The CyberPower 850TAA Surge Protector provides 2400 joules of surge protection and 8 outlets. It complies with the U.S. Trade Agreement Act (TAA). The 850TAA is internet-ready with one-in/two-out phone/fax/modem protection. This model is ideal for personal and office computers, phones/fax/modems, printers, stereos, and CD/DVD players.
Metal oxide varistor (MOV) technology safely guards the surge suppressor and connected electronics against line abnormalities and lightning surges. Electromagnetic and radio frequency interference (EMI/RFI) filtering blocks unwanted line noise from all connected electronics. CyberPower stands behind its products with a lifetime product warranty and Connected Equipment Guarantee of $75,000.
|Switch||Non Lighted On/Off|
|Circuit Breaker||15 A|
|Plug Type||NEMA 5-15P|
|Plug Style||Right Angle|
|Cord Length||6 ft|
|Outlet Type||NEMA 5-15R|
|Outlets - Total||8|
|Outlets - Widely Spaced||4|
|Surge Protection & Filtering|
|Surge Suppression||2,400 joules|
|Maximum Surge Current||90,000 amps|
|Maximum Surge Current H-N||30,000 amps|
|Maximum Surge Current H-G||30,000 amps|
|Maximum Surge Current N-G||15,000 amps|
|Maximum Surge Voltage||6,000 volts|
|Clamping Voltage||330 V|
|Response Time||< 1 nanosecond|

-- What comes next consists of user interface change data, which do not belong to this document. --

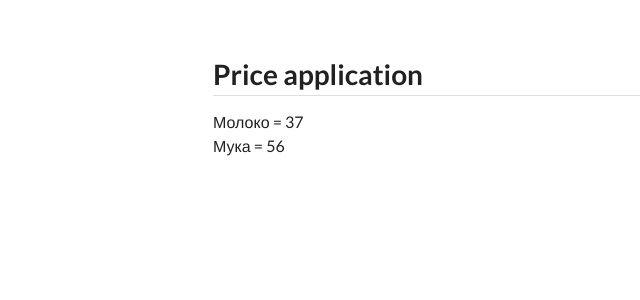
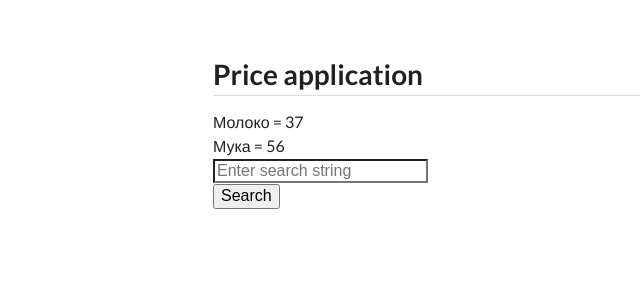
Before and after one commit to 6card/angular2-price-shop, an Angular app: page / in a window 1280 px wide. Shown: the top 300 px of the page, without its empty margins (77-717 px from the left). Built offline with nearby package versions, Linux system fonts and the light colour scheme.

Commit message:
add searsh service

```diff
--- a/src/app/app.module.ts
+++ b/src/app/app.module.ts
@@ -5,6 +5,7 @@ import { HttpModule } from '@angular/http';
 
 import { AppComponent } from './app.component';
 import { PriceListComponent } from './price-list/price-list.component';
+import { SearchService } from './shared/search.service';
 
 @NgModule({
   declarations: [
@@ -16,7 +17,7 @@ import { PriceListComponent } from './price-list/price-list.component';
     FormsModule,
     HttpModule
   ],
-  providers: [],
+  providers: [SearchService],
   bootstrap: [AppComponent]
 })
 export class AppModule { }
--- a/src/app/price-list/price-list.component.html
+++ b/src/app/price-list/price-list.component.html
@@ -1,3 +1,19 @@
 <div *ngFor='let p of prices'>
   <span>{{p.name}} = {{p.price}}</span>
 </div>
+<form class="form-inline">
+  <div class="form-group">
+    <input type="search" class="form-control" placeholder="Enter search string" #search>
+  </div>
+  <button class="btn btn-primary" (click)="doSearch(search.value)">Search</button>
+</form>
+
+<div class="ui middle aligned divided list">
+  <div class="item" *ngFor="let track of itunes.results">
+    <img class="ui avatar image" src="{{track.artworkUrl30}}">
+    <div class="content">
+      <a class="header" target="_blank" href="{{track.trackViewUrl}}">{{ track.trackName }}</a>
+      <div class="description">{{ track.artistName }}</div>
+    </div>
+  </div>
+</div>
--- a/src/app/price-list/price-list.component.ts
+++ b/src/app/price-list/price-list.component.ts
@@ -1,5 +1,6 @@
 import { Component, OnInit } from '@angular/core';
-import { Price } from '../common/price';
+import { Price } from '../shared/price';
+import { SearchService } from '../shared/search.service';
 
 @Component({
   selector: 'app-price-list',
@@ -8,7 +9,7 @@ import { Price } from '../common/price';
 })
 export class PriceListComponent implements OnInit {
   prices: Price[];
-  constructor() {
+  constructor(private itunes:SearchService) {
     this.prices = [
       {
         name: "Молоко",
@@ -24,4 +25,8 @@ export class PriceListComponent implements OnInit {
   ngOnInit() {
   }
 
+  doSearch(term:string) {
+    this.itunes.search(term)
+  }
+
 }
--- /dev/null
+++ b/src/app/shared/search.service.ts
@@ -0,0 +1,33 @@
+import { Injectable } from '@angular/core';
+import { Http, URLSearchParams, Headers, RequestOptions } from '@angular/http';
+import 'rxjs/Rx';
+
+@Injectable()
+export class SearchService {
+  apiRoot:string = 'https://itunes.apple.com/search';
+  results:Object[];
+  loading:boolean;
+
+  constructor(private http: Http) {
+    this.results = [];
+    this.loading = false;
+  }
+  search(term:string) {
+    let promise = new Promise((resolve, reject) => {
+      let apiURL = `${this.apiRoot}?term=${term}&media=music&limit=20`;
+      this.http.get(apiURL)
+        .toPromise()
+        .then(
+          res => { // Success
+            this.results = res.json().results;
+            resolve();
+          },
+          msg => { // Error
+            reject(msg);
+          }
+        );
+    });
+    return promise;
+  }
+
+}
```
Also changed, not shown: src/app/shared/price.ts (renamed from src/app/common/price.ts), 1 other file (tests, documents, lock files or other folders).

|Phone Protection RJ11||1-In, 2-Out|
|EMI/RFI Filtration||150 KHz – 100 MHz|
|Attenuation||Up to 58 dB|
|Keyhole Mounting Slots||Yes|
|Connected Equipment Guarantee||Lifetime|
Utility power supplied to electrical outlets is sometimes inconsistent. The short-duration voltage surges or spikes that occasionally happen can damage components in electronic devices such as computers and workstations. In addition to equipment damage, irretrievable data loss may occur. In the U.S., the nominal or standard voltage supplied to household and office wiring is 120 volts. A voltage surge or spike can cause electronic components to overheat, either immediately destroying them or causing permanent damage that can lead to premature failure.
A surge protector or surge suppressor provides protection against power surges. This device is located in the power circuit between the utility power outlet and the connected electronic equipment. Surge protectors work by diverting excess voltage to the ground, allowing only the nominal voltage to travel through the wiring to connected devices. This is accomplished using a variable resistance component in the surge protector called a metal oxide varistor (MOV). Under normal voltage conditions, the resistance of the MOV is such that it remains closed. As utility voltage increases beyond nominal, the MOV resistance decreases accordingly which forces the unwanted overvoltage to ground, maintaining a constant flow of nominal voltage to sensitive electronic equipment.
A registered jack (RJ) consists of the jack construction and wiring pattern of a standardized physical network interface to connect telecommunications or data equipment to a service provided by local exchange carrier or long distance carrier. Many CyberPower surge protectors feature data protection for RJ-11 (standard phone lines) and RJ-45 (Ethernet).
RJ-11 (RJ11): A telephone interface, a RJ-11 (registered jack-11), also known as RJ11, uses a cable of twisted wire pairs and a modular jack with two, four, or six contacts. A four-wire RJ-11 connector (6P4C) plugs a telephone into the wall and the handset into the telephone. A six-wire RJ-11 (6P6C) connector is commonly used with three telephone lines.
RJ-45 (RJ45): A data networking interface, the eight-wire RJ-45 (registered jack-45), also known as RJ45, uses a cable of twisted wire pairs and an 8-pin modular jack. RJ-45 connectors are typically used with Ethernet and Type 3 Token Ring networks.